• EXERCISE MATERIALS

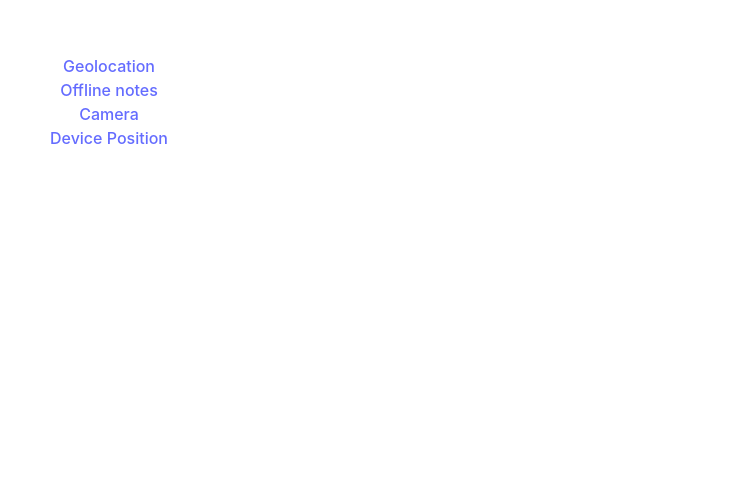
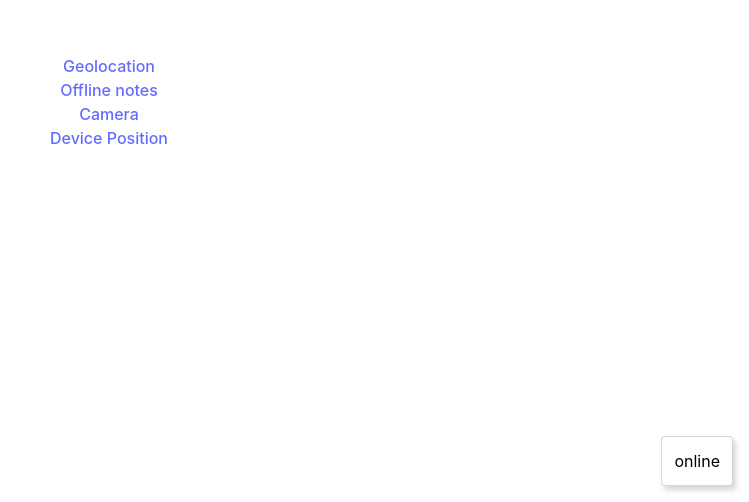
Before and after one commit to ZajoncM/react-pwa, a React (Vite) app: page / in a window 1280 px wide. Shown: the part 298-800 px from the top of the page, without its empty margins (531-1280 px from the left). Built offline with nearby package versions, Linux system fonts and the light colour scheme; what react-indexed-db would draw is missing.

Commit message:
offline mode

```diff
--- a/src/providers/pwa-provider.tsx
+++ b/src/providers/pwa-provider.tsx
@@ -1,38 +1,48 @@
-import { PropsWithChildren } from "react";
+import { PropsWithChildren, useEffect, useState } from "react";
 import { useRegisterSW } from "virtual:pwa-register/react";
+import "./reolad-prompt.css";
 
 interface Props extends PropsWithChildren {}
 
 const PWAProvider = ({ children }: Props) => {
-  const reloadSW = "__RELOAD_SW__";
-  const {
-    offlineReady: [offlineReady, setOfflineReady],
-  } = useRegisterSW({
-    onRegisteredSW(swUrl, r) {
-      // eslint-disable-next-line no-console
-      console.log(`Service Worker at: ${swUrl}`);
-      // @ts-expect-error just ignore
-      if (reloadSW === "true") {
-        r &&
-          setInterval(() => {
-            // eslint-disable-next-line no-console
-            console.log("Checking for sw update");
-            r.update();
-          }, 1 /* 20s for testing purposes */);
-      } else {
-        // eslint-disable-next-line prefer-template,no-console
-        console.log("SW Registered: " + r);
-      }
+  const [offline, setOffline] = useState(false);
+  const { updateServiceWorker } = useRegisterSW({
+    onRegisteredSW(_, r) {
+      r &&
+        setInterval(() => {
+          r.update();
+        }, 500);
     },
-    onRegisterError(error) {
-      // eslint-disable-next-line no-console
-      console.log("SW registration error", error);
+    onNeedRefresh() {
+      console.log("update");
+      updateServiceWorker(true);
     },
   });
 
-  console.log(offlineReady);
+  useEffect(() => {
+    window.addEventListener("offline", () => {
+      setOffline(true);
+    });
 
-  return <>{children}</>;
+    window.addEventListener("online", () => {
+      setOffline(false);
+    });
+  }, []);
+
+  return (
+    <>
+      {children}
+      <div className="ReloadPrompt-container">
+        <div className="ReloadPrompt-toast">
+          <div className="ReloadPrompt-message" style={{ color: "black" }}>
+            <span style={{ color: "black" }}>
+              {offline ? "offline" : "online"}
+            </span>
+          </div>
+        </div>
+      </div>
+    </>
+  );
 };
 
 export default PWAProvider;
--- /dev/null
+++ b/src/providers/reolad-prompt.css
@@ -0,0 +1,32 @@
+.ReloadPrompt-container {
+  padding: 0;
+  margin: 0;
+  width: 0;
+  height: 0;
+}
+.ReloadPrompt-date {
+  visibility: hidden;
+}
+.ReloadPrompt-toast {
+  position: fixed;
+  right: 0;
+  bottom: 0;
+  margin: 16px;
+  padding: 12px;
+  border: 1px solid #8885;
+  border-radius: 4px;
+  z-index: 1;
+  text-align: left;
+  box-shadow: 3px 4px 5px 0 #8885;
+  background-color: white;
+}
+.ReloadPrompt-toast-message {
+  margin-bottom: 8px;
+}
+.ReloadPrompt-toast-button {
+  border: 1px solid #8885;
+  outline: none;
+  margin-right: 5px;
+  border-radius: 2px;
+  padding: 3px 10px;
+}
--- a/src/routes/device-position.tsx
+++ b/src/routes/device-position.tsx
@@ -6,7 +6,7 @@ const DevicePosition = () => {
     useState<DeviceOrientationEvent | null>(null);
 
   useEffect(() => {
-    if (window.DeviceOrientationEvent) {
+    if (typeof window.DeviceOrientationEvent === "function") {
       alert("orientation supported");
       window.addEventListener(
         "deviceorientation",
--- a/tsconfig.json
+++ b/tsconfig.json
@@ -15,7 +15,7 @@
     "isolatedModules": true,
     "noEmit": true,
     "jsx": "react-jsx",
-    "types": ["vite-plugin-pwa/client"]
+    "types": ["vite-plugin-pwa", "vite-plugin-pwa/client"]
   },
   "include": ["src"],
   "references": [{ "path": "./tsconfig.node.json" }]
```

• WHAT IS NEEDED
Every entry must be written out exactly, with all pictures left out.

• RESPONSE BOX
Before and after one commit to ZajoncM/react-pwa, a React (Vite) app: page / in a window 1280 px wide. Shown: the part 298-800 px from the top of the page, without its empty margins (531-1280 px from the left). Built offline with nearby package versions, Linux system fonts and the light colour scheme; what react-indexed-db would draw is missing.

Commit message:
offline mode

```diff
--- a/src/providers/pwa-provider.tsx
+++ b/src/providers/pwa-provider.tsx
@@ -1,38 +1,48 @@
-import { PropsWithChildren } from "react";
+import { PropsWithChildren, useEffect, useState } from "react";
 import { useRegisterSW } from "virtual:pwa-register/react";
+import "./reolad-prompt.css";
 
 interface Props extends PropsWithChildren {}
 
 const PWAProvider = ({ children }: Props) => {
-  const reloadSW = "__RELOAD_SW__";
-  const {
-    offlineReady: [offlineReady, setOfflineReady],
-  } = useRegisterSW({
-    onRegisteredSW(swUrl, r) {
-      // eslint-disable-next-line no-console
-      console.log(`Service Worker at: ${swUrl}`);
-      // @ts-expect-error just ignore
-      if (reloadSW === "true") {
-        r &&
-          setInterval(() => {
-            // eslint-disable-next-line no-console
-            console.log("Checking for sw update");
-            r.update();
-          }, 1 /* 20s for testing purposes */);
-      } else {
-        // eslint-disable-next-line prefer-template,no-console
-        console.log("SW Registered: " + r);
-      }
+  const [offline, setOffline] = useState(false);
+  const { updateServiceWorker } = useRegisterSW({
+    onRegisteredSW(_, r) {
+      r &&
+        setInterval(() => {
+          r.update();
+        }, 500);
     },
-    onRegisterError(error) {
-      // eslint-disable-next-line no-console
-      console.log("SW registration error", error);
+    onNeedRefresh() {
+      console.log("update");
+      updateServiceWorker(true);
     },
   });
 
-  console.log(offlineReady);
+  useEffect(() => {
+    window.addEventListener("offline", () => {
+      setOffline(true);
+    });
 
-  return <>{children}</>;
+    window.addEventListener("online", () => {
+      setOffline(false);
+    });
+  }, []);
+
+  return (
+    <>
+      {children}
+      <div className="ReloadPrompt-container">
+        <div className="ReloadPrompt-toast">
+          <div className="ReloadPrompt-message" style={{ color: "black" }}>
+            <span style={{ color: "black" }}>
+              {offline ? "offline" : "online"}
+            </span>
+          </div>
+        </div>
+      </div>
+    </>
+  );
 };
 
 export default PWAProvider;
--- /dev/null
+++ b/src/providers/reolad-prompt.css
@@ -0,0 +1,32 @@
+.ReloadPrompt-container {
+  padding: 0;
+  margin: 0;
+  width: 0;
+  height: 0;
+}
+.ReloadPrompt-date {
+  visibility: hidden;
+}
+.ReloadPrompt-toast {
+  position: fixed;
+  right: 0;
+  bottom: 0;
+  margin: 16px;
+  padding: 12px;
+  border: 1px solid #8885;
+  border-radius: 4px;
+  z-index: 1;
+  text-align: left;
+  box-shadow: 3px 4px 5px 0 #8885;
+  background-color: white;
+}
+.ReloadPrompt-toast-message {
+  margin-bottom: 8px;
+}
+.ReloadPrompt-toast-button {
+  border: 1px solid #8885;
+  outline: none;
+  margin-right: 5px;
+  border-radius: 2px;
+  padding: 3px 10px;
+}
--- a/src/routes/device-position.tsx
+++ b/src/routes/device-position.tsx
@@ -6,7 +6,7 @@ const DevicePosition = () => {
     useState<DeviceOrientationEvent | null>(null);
 
   useEffect(() => {
-    if (window.DeviceOrientationEvent) {
+    if (typeof window.DeviceOrientationEvent === "function") {
       alert("orientation supported");
       window.addEventListener(
         "deviceorientation",
--- a/tsconfig.json
+++ b/tsconfig.json
@@ -15,7 +15,7 @@
     "isolatedModules": true,
     "noEmit": true,
     "jsx": "react-jsx",
-    "types": ["vite-plugin-pwa/client"]
+    "types": ["vite-plugin-pwa", "vite-plugin-pwa/client"]
   },
   "include": ["src"],
   "references": [{ "path": "./tsconfig.node.json" }]
```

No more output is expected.